“Mana undi kami?” (“Where is our vote?”)
This was the question being asked by some 100 protesters last Saturday, who gathered at the barricaded entrance to our Parliament.
The Undi18 initiative supporters also sat here in silence for 18 minutes to highlight their discontent about the delay in the implementation of the planned expansion of democracy by allowing 18-year-olds to vote.
This issue arose when on March 25 the Election Commission announced the postponement of the implementation of the Undi18 initiative to September 2022.
The reason for the delay was that this was due to the Covid-19 pandemic, the movement control orders (MCOs) and the declaration of Emergency.
Additional reasons have also been given by the Election Commission and which include technical issues apparently related to the collection and integration of data for electoral purposes.
The Undi18 initiative was meant to have been implemented in the latter part of this year and would have entitled an estimated 1.2 million youth between 18 to 20 to vote.
Previously our Federal Constitution under Article 119 (1) (a) had set the voting age at 21.
In July 2019, Parliament and politicians across the political divide unanimously agreed to amend the Federal Constitution and lower the minimum voting age from 21 to 18.
The government and the Electoral Commission must realise that increasingly the public feels that the reasons given are not valid and illogical.
The public sentiment appears to be that the real reason appears to be anxiety that the votes of these youngsters might not be favourable to the government.
I too find it difficult to believe that an organisation that deals in people’s data for such a long time is unable to process or integrate new voters and those 18 onwards into the electoral roll.

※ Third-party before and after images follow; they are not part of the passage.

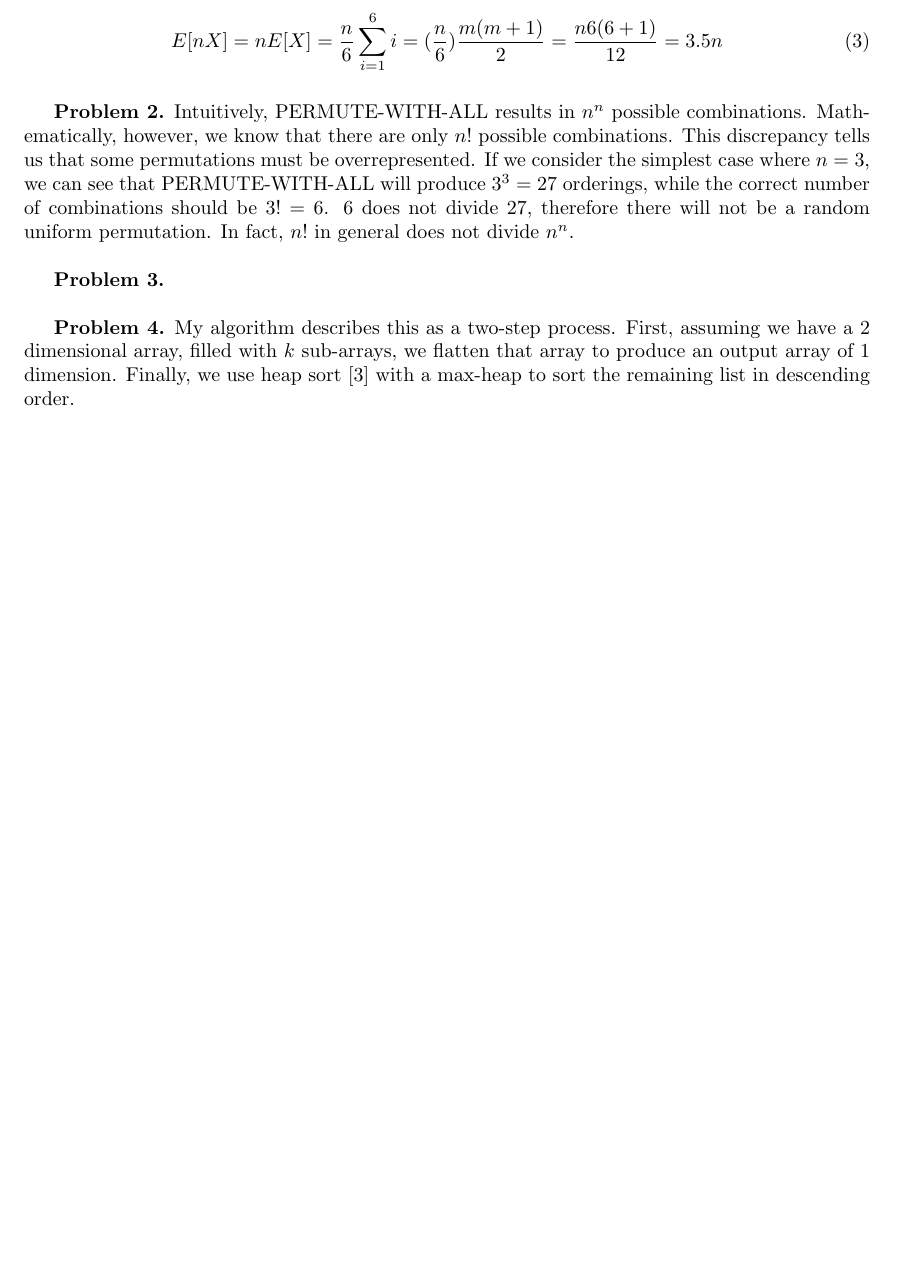
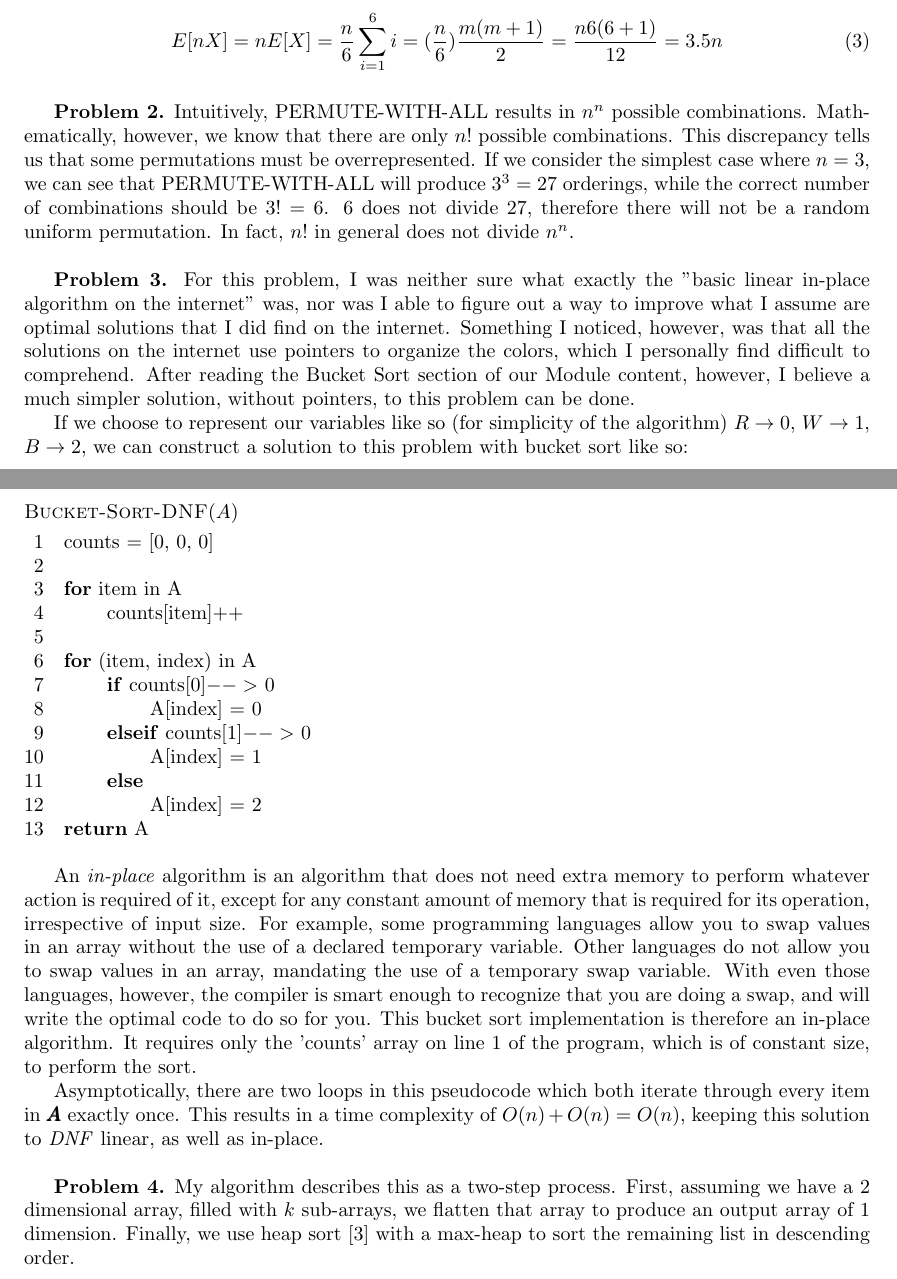
Before and after one commit to jonivrapi/foundations-of-algorithms, a LaTeX problem sheet (homework-assignments/Homework 3/homework3.tex): part of page 1 of 5 before the commit and two parts of pages 1 and 2 of 6 after it, the two joined at a grey line, cut so that both start at the same text, the shorter picture padded with empty space. Compiled offline with pdfLaTeX.

```diff
--- a/homework-assignments/Homework 3/homework3.tex
+++ b/homework-assignments/Homework 3/homework3.tex
@@ -43,7 +43,30 @@
 
 \hfill
 
-\textbf{Problem 3.}
+\textbf{Problem 3.} For this problem, I was neither sure what exactly the "basic linear in-place algorithm on the internet" was, nor was I able to figure out a way to improve what I assume are optimal solutions that I did find on the internet. Something I noticed, however, was that all the solutions on the internet use pointers to organize the colors, which I personally find difficult to comprehend. After reading the Bucket Sort section of our Module content, however, I believe a much simpler solution, without pointers, to this problem can be done.
+
+If we choose to represent our variables like so (for simplicity of the algorithm) $R \rightarrow 0$, $W \rightarrow 1$, $B \rightarrow 2$, we can construct a solution to this problem with bucket sort like so:
+
+\begin{codebox}
+    \Procname{$\proc{Bucket-Sort-DNF}(A)$}
+    \li counts = [0, 0, 0]
+    \li
+    \li \For item in A \Do
+    \li counts[item]++ \End
+    \li
+    \li \For (item, index) in A \Do
+    \li \If counts[0]$-- >$ 0 \Then
+    \li A[index] = 0
+    \li \ElseIf counts[1]$-- >$ 0 \Then
+    \li A[index] = 1
+    \li \Else
+    \li A[index] = 2 \End \End
+    \li \Return A
+\end{codebox}
+
+An \emph{in-place} algorithm is an algorithm that does not need extra memory to perform whatever action is required of it, except for any constant amount of memory that is required for its operation, irrespective of input size. For example, some programming languages allow you to swap values in an array without the use of a declared temporary variable. Other languages do not allow you to swap values in an array, mandating the use of a temporary swap variable. With even those languages, however, the compiler is smart enough to recognize that you are doing a swap, and will write the optimal code to do so for you. This bucket sort implementation is therefore an in-place algorithm. It requires only the 'counts' array on line 1 of the program, which is of constant size, to perform the sort.
+
+Asymptotically, there are two loops in this pseudocode which both iterate through every item in $\pmb A$ exactly once. This results in a time complexity of $O(n) + O(n) = O(n)$, keeping this solution to \emph{DNF} linear, as well as in-place.
 
 \hfill
 
```
Also changed, not shown: homework-assignments/Homework 3/homework3.pdf.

If they don’t have in-house expertise, they can hire them or get specialised companies to help them.
Since Parliament has already amended the constitution to allow 18-year-olds to vote, this intention should be implemented soonest without excuses or delay.
Another important point to note is that delaying the implementation will only raise the ire of those who are denied the vote now.
Consider this scenario — the angry 18-year-old who has been denied the vote today, will most likely remember those that denied it to them.
Consequently, this angry 18-year-old could decide to vote against anyone who does not support them now, once they are eventually entitled to vote. So where is the logic to fear their vote now?
In fact, the government should show them that they are welcome to participate in our democratic process and that they will move ‘heaven and earth’ to enable them to vote at the next election.
Surprisingly, there are still some out-of-touch politicians arguing that these young voters are not mature in their thinking to make decisions as to who their elected representative should be.
These same characters, however, deem it is acceptable for citizens below 18 to be mature enough to get married.
Were the over 21-year-old voters who voted in elected representatives being responsible when they voted in the ‘frogs’? Did they understand what they were doing? Did they exercise political maturity?
I would say that the youngsters are more mature than the politicians who deem it fit and proper to continuously leapfrog from one party to another based on their own personal convenience.
Many 18-year-olds nowadays have far great exposure to the political realities in our environment than in the past due to readily available social media posting at their fingertips compared to those of the older generations.
To get the ball rolling perhaps the Election Commission is to allow youths between 18 and 20 to register manually if they find it is a problem to implement the Automatic Voter Registration system.
In fact, I think the government should start looking at the possibility of amending the constitution to allow those who are 16-year-olds to vote as well.
Holding back the expansion of democracy is never a good idea or option.
The electorate is our greatest check and balance against a slide towards an authoritarian type system.
Make sure your vote counts and do make a decision towards a stable government, especially here in Sarawak – keeping Sarawak First.
The views expressed are those of the author and do not necessarily reflect the official policy or position of the New Sarawak Tribune.